Described in 1986 by Ragsdale and Sweet (1), liposclerosing myxofibrous tumor (LSMFT) is a fibroosseous lesion with a wide range of histologic features that is commonly present in the intertrochanteric region of the femur. The lesion may affect male or females equally in their 4th decade, although younger and older patients can be affected (2). Aside from the femur, it can occur in the humerus, ilium, tibia and ribs (3). Imaging show a non-aggressive lytic or expansile lesion with a sclerotic rim, slow growth in follow up images and may show mineralization (3). Histologically, it shows a bland myxoid and fibrous stroma, adipose tissue, foamy histiocytes, mast cells, curved bony trabeculae and cementum-like ossicles. The differential diagnosis includes other benign entities such as fibrous dysplasia, intraosseous lipoma and non-ossifying fibroma (4). Nevertheless, age, location and the variety of histologic features present in LSMF, help distinguish this lesion from other common diagnoses.

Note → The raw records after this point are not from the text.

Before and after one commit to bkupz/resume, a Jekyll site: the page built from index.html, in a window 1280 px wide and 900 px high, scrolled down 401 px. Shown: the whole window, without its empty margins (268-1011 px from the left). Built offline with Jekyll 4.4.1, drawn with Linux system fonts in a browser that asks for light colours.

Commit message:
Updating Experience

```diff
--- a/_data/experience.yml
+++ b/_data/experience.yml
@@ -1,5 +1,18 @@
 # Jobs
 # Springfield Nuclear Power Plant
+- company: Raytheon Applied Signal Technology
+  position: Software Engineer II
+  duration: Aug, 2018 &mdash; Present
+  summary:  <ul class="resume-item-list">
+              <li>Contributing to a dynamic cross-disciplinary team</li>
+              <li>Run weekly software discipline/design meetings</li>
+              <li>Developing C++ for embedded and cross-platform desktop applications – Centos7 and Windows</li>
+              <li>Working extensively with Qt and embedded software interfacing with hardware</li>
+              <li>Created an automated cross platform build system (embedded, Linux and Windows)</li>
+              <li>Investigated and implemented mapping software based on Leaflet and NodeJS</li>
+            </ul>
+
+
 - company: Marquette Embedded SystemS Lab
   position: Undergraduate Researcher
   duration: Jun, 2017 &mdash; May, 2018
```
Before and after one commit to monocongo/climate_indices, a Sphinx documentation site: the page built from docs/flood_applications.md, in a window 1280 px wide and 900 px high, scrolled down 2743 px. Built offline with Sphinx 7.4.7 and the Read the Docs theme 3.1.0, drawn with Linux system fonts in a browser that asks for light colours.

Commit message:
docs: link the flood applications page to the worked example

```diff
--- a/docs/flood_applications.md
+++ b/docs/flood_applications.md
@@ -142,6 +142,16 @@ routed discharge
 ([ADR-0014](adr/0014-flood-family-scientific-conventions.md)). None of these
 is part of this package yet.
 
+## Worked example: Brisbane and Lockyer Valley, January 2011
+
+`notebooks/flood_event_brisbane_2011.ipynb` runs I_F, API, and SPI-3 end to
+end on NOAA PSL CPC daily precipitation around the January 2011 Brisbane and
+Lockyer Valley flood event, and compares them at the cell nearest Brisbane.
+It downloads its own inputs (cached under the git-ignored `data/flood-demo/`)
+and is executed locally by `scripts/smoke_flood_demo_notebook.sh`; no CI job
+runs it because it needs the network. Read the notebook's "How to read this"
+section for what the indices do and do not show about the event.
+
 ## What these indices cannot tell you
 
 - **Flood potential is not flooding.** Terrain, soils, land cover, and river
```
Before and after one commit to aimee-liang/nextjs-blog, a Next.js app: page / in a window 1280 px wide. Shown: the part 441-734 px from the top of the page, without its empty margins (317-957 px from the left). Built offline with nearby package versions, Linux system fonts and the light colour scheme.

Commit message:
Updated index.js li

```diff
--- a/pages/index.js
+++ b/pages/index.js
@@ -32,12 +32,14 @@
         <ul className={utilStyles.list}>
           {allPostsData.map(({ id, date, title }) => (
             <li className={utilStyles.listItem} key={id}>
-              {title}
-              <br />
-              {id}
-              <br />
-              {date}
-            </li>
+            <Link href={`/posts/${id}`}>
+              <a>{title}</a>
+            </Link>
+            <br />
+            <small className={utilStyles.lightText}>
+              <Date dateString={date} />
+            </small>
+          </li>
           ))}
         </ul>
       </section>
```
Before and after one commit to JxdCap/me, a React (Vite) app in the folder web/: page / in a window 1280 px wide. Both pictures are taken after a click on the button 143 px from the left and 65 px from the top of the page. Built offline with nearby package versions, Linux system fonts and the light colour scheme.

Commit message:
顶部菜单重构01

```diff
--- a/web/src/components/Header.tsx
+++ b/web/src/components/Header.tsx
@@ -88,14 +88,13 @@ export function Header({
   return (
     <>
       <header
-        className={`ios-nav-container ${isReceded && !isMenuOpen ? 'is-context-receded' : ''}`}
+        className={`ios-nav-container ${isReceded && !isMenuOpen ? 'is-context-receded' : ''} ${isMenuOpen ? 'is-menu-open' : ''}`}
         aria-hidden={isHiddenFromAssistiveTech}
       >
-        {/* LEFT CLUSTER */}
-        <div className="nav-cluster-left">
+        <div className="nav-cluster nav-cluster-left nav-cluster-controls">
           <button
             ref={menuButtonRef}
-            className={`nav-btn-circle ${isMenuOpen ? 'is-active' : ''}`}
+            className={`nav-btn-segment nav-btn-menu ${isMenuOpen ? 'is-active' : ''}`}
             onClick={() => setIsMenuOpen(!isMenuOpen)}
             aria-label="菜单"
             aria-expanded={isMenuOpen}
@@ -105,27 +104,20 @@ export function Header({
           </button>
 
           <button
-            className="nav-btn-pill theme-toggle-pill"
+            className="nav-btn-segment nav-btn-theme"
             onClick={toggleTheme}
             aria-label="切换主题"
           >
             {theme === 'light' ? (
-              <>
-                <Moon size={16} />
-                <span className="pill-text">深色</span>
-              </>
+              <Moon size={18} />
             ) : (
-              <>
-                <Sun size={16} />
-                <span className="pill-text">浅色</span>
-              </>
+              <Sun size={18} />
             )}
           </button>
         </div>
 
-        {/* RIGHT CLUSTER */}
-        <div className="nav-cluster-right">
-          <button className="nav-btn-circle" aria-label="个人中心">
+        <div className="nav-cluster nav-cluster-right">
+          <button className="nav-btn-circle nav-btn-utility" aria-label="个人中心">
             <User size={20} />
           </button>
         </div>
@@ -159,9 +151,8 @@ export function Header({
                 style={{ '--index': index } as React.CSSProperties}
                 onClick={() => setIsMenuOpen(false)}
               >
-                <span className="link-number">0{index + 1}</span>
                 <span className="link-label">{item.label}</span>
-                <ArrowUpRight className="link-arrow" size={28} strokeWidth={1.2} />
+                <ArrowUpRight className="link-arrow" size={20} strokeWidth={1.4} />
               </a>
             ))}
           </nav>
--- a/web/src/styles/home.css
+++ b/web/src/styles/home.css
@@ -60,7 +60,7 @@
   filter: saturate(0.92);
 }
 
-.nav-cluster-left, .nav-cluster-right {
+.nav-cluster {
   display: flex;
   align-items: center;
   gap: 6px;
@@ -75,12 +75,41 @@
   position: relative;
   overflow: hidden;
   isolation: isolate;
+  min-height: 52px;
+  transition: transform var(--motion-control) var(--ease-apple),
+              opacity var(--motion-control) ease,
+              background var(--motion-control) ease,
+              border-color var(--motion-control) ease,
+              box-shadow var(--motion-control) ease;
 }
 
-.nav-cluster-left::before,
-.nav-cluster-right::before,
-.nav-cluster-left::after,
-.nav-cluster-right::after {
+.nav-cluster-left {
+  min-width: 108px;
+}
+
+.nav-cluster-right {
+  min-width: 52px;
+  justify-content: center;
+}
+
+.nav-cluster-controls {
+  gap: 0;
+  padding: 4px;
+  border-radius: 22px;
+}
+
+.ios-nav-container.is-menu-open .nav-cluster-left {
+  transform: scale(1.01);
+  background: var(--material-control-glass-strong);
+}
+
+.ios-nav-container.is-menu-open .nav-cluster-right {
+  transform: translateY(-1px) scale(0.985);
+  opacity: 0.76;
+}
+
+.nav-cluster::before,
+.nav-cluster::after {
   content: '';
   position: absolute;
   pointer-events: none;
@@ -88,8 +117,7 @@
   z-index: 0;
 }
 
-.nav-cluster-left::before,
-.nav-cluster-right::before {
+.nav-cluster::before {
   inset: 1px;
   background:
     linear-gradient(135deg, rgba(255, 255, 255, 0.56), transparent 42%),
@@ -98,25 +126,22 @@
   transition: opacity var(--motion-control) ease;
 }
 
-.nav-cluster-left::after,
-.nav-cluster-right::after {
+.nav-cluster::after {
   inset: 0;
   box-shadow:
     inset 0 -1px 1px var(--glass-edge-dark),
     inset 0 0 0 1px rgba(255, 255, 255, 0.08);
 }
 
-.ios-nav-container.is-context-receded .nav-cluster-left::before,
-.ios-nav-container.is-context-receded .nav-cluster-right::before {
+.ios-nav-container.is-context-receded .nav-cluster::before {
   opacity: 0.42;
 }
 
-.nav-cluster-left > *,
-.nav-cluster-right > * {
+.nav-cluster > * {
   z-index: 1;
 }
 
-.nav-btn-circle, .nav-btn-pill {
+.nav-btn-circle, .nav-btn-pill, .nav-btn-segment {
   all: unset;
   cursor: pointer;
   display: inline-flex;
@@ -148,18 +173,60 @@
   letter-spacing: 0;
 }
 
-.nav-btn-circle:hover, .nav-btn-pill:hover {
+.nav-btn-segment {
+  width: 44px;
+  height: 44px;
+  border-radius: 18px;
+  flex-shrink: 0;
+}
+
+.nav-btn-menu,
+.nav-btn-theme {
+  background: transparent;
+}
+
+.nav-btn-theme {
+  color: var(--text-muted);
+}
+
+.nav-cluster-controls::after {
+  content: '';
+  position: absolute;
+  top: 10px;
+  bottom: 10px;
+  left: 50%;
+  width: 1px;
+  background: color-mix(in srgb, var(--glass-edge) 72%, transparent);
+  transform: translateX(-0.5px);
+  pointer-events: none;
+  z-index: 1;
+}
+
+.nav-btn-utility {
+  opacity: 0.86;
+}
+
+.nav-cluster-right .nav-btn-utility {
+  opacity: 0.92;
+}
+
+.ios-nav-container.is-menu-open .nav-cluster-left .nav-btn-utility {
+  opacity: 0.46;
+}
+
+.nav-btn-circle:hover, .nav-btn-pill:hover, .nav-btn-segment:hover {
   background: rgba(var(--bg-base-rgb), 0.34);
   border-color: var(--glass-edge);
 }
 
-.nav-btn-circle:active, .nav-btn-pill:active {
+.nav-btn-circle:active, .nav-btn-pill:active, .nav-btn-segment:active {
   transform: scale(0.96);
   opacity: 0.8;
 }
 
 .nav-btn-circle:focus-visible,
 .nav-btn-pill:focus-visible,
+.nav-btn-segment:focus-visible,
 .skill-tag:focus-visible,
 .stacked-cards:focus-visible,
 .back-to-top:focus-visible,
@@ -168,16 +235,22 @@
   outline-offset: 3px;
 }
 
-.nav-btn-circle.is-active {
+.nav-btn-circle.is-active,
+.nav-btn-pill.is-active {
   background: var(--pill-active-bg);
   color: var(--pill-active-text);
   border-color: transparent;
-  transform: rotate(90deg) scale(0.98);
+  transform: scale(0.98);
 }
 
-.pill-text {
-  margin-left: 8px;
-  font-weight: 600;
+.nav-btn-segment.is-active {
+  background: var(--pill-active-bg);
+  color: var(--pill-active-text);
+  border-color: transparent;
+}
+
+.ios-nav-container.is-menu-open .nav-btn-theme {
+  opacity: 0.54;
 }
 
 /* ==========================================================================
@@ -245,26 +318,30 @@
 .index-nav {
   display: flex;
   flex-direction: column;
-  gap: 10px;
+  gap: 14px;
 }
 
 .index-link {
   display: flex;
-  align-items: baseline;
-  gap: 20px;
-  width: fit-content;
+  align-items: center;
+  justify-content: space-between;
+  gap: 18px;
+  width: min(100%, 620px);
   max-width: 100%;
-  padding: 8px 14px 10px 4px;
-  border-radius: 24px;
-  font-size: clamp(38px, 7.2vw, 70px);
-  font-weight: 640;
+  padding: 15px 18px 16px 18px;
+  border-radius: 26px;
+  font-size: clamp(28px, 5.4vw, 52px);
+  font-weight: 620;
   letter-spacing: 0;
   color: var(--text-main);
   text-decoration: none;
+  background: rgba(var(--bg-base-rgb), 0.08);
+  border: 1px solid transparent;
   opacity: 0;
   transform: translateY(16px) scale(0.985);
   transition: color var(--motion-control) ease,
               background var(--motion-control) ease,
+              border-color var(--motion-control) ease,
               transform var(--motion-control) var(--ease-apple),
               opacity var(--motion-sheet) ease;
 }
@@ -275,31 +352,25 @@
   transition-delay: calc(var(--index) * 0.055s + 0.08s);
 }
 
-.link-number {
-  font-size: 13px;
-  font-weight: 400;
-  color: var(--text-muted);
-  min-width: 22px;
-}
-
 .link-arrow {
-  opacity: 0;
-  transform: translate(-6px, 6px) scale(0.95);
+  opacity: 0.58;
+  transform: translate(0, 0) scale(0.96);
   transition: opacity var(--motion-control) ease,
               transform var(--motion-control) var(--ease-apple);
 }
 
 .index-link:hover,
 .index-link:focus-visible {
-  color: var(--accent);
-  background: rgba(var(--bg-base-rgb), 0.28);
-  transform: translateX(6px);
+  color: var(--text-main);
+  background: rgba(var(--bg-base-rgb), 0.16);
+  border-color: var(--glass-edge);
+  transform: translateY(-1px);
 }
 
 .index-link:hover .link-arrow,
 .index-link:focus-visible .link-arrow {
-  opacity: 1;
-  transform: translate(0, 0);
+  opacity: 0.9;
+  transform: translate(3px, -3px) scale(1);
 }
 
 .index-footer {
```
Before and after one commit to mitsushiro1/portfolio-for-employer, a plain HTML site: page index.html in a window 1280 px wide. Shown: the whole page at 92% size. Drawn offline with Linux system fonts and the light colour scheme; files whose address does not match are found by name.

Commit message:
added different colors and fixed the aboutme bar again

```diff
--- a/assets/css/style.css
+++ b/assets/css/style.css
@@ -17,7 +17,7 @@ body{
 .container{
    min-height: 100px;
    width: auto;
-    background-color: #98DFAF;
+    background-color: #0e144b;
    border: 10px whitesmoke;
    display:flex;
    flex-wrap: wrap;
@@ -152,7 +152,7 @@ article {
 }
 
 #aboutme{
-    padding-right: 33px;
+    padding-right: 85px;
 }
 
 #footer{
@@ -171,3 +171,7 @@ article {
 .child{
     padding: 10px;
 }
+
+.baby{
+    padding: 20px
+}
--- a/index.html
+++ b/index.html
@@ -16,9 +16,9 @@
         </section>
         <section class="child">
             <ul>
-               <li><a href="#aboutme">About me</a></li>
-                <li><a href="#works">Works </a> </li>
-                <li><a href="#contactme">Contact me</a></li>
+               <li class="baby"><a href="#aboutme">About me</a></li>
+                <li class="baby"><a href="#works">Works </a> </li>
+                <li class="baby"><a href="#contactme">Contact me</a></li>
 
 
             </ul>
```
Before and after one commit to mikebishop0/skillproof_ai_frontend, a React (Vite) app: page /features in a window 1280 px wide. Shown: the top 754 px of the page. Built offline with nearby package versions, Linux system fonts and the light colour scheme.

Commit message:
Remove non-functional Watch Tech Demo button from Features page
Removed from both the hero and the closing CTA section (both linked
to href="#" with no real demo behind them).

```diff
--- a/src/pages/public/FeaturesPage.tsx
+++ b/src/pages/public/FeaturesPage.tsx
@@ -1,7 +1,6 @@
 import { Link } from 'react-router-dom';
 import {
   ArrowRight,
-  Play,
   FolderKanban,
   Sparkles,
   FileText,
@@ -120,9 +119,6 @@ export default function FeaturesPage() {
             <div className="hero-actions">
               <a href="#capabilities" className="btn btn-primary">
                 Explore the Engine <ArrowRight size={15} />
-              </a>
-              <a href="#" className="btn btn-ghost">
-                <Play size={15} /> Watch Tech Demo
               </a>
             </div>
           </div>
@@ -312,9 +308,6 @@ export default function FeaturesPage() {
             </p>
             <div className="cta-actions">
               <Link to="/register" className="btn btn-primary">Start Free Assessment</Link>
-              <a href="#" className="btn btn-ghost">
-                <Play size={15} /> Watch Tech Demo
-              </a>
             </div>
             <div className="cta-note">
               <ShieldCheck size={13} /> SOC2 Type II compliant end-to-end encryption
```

It is important to point out that a risk of malignant transformation of up to 10% has been reported in one study (3). GNAS mutations have also been found in some cases (5). Treatment may be in the form of observation for asymptomatic lesion and curettage or joint arthroplasty for symptomatic painful or fractured lesions (4).
Contributed by Liurka V Lopez, MD and Uma N. M. Rao, MD